Records drawn from a dataset
--- START ---
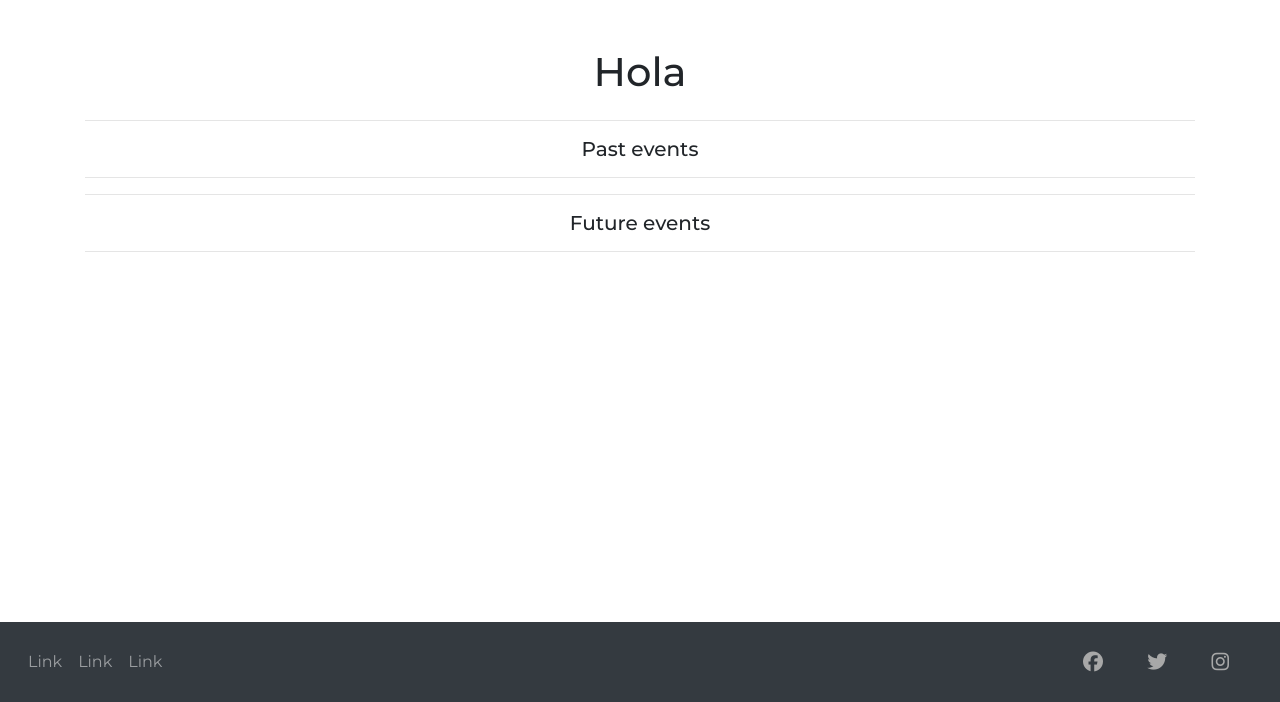
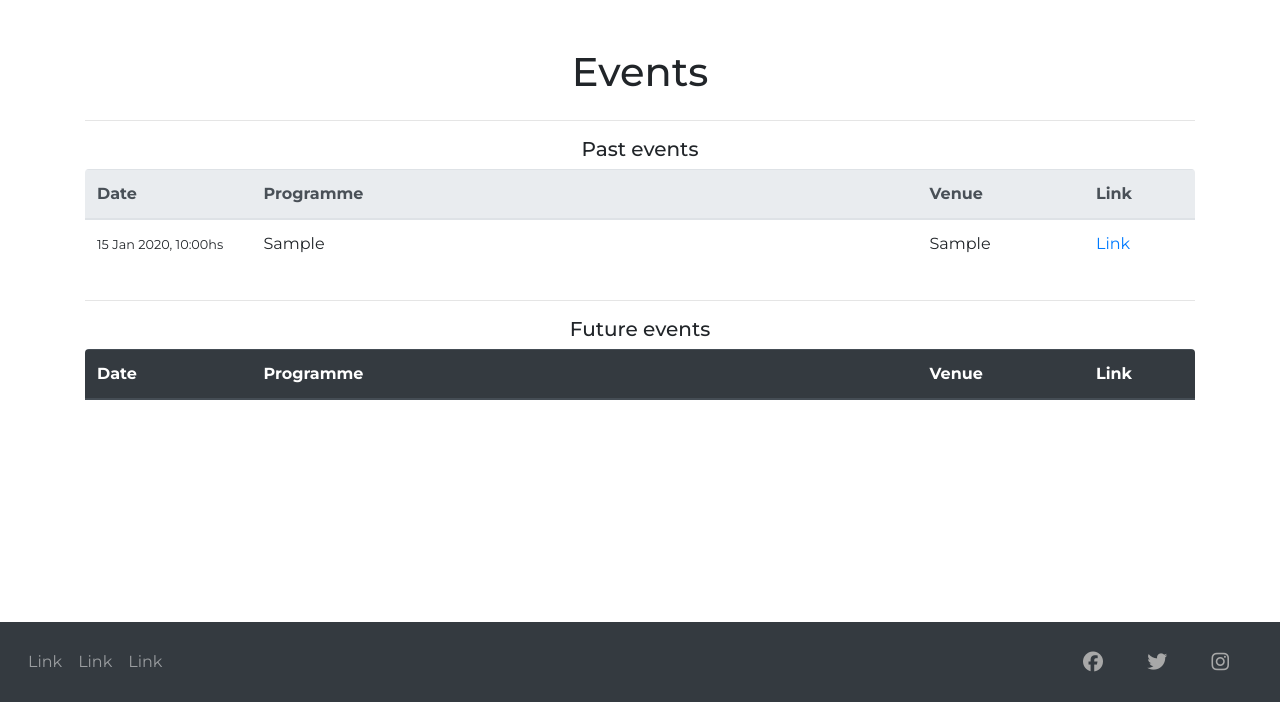
Before and after one commit to GBrachetta/guillermo, a Django app: page /events/ in a window 1280 px wide. Shown: the part 98-800 px from the top of the page. Run offline with Django 3.2, Linux system fonts and the light colour scheme; tables that the repository leaves empty hold one stand-in row (values such as "Sample post"); lists and menus that the app fills with data are empty; some libraries are stand-ins or nearby versions.

Commit message:
Further styled table of events past and future

```diff
--- a/events/templates/events/events.html
+++ b/events/templates/events/events.html
@@ -11,7 +11,7 @@
 
 {% block content %}
 <div class="container mt-5">
-    <h1>Hola</h1>
+    <h1>Events</h1>
 </div>
 
 <div class="container">
@@ -19,47 +19,77 @@
         <div class="col-12">
             <hr>
             <h5>Past events</h5>
-            <hr>
-            {% for event in events %}
+            <div class="table-responsive rounded text-left">
+                <table class="table">
+                    <thead class="thead-light">
+                        <tr>
+                            <th style="width: 15%" scope="col">Date</th>
+                            <th style="width: 60%" scope="col">Programme</th>
+                            <th style="width: 15%" scope="col">Venue</th>
+                            <th style="width: 10%" scope="col">Link</th>
+                        </tr>
+                    </thead>
+                    {% for event in calendar %}
                     {% if event.is_due %}
-            <table>
-                <thead>
+                    <tbody>
                         <tr>
-                        <th>{{ event.date }} on {{ event.time }}</th>
-                        <th>{{ event.name }}</th>
-                        <th>{{ event.venue }}</th>
-                        <th>{{ event.description }}</th>
-                        <th><a href="{{ event.event_url }}">Link</a></th>
-                        {% if event.image %}
-                        <img src="{{ event.image.url }}" alt="">
+                            <th scope="row"><small>{{ event.date|date:"j M Y" }}, {{ event.time|date:"H:i" }}hs</small></th>
+                            <td>{{ event.programme }}</td>
+                            <td>{{ event.venue }}</td>
+                            {% if event.event_url %}
+                            <td scope="col">
+                                <a href="{{ event.event_url }}">Link</a>
+                            </td>
+                            {% else %}
+                            <td scope="col">No link</td>
                             {% endif %}
                         </tr>
-                </thead>
-            </table>
+                    </tbody>
                     {% endif %}
                     {% endfor %}
+                </table>
+            </div>
             <hr>
             <h5>Future events</h5>
-            <hr>
-            {% for event in events %}
+            <div class="table-responsive rounded text-left">
+                <table class="table">
+                    <thead class="thead-dark">
+                        <tr>
+                            <th style="width: 15%" scope="col">Date</th>
+                            <th style="width: 60%" scope="col">Programme</th>
+                            <th style="width: 15%" scope="col">Venue</th>
+                            <th style="width: 10%" scope="col">Link</th>
+                        </tr>
+                    </thead>
+                    {% for event in calendar %}
                     {% if event.is_future %}
-            <table>
-                <thead>
+                    <tbody>
                         <tr>
-                        <th>{{ event.date }} on {{ event.time }}</th>
-                        <th>{{ event.name }}</th>
-                        <th>{{ event.venue }}</th>
-                        <th>{{ event.description }}</th>
-                        <th><a href="{{ event.event_url }}">Link</a></th>
-                        {% if event.image %}
-                        <img src="{{ event.image.url }}" alt="">
+                            <th scope="row"><small>{{ event.date|date:"j M Y" }}, {{ event.time|date:"H:i" }}hs</small></th>
+                            <td>{{ event.programme }}</td>
+                            <td>{{ event.venue }}</td>
+                            {% if event.event_url %}
+                            <td scope="col">
+                                <a href="{{ event.event_url }}">Link</a>
+                            </td>
+                            {% else %}
+                            <td scope="col">No link</td>
                             {% endif %}
                         </tr>
-                </thead>
-            </table>
+                    </tbody>
                     {% endif %}
                     {% endfor %}
+                </table>
+            </div>
         </div>
     </div>
 </div>
 {% endblock content %}
+
+{% block page_footer %}
+<div class="container footer-container">
+    <div class="row">
+        <div class="col"></div>
+    </div>
+</div>
+{% endblock page_footer %}
--- a/events/views.py
+++ b/events/views.py
@@ -1,7 +1,9 @@
 from django.shortcuts import render
+from .models import Event
 
 
 # Create your views here.
 def events(request):
-    context = {"events": "active"}
+    events = Event.objects.all().order_by("date")
+    context = {"calendar": events, "events": "active"}
     return render(request, "events/events.html", context)
```
Lines whose indentation alone changed are shown as unchanged.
--- END ---
Tally the lines in the records containing the string "context"; output only the tally.

3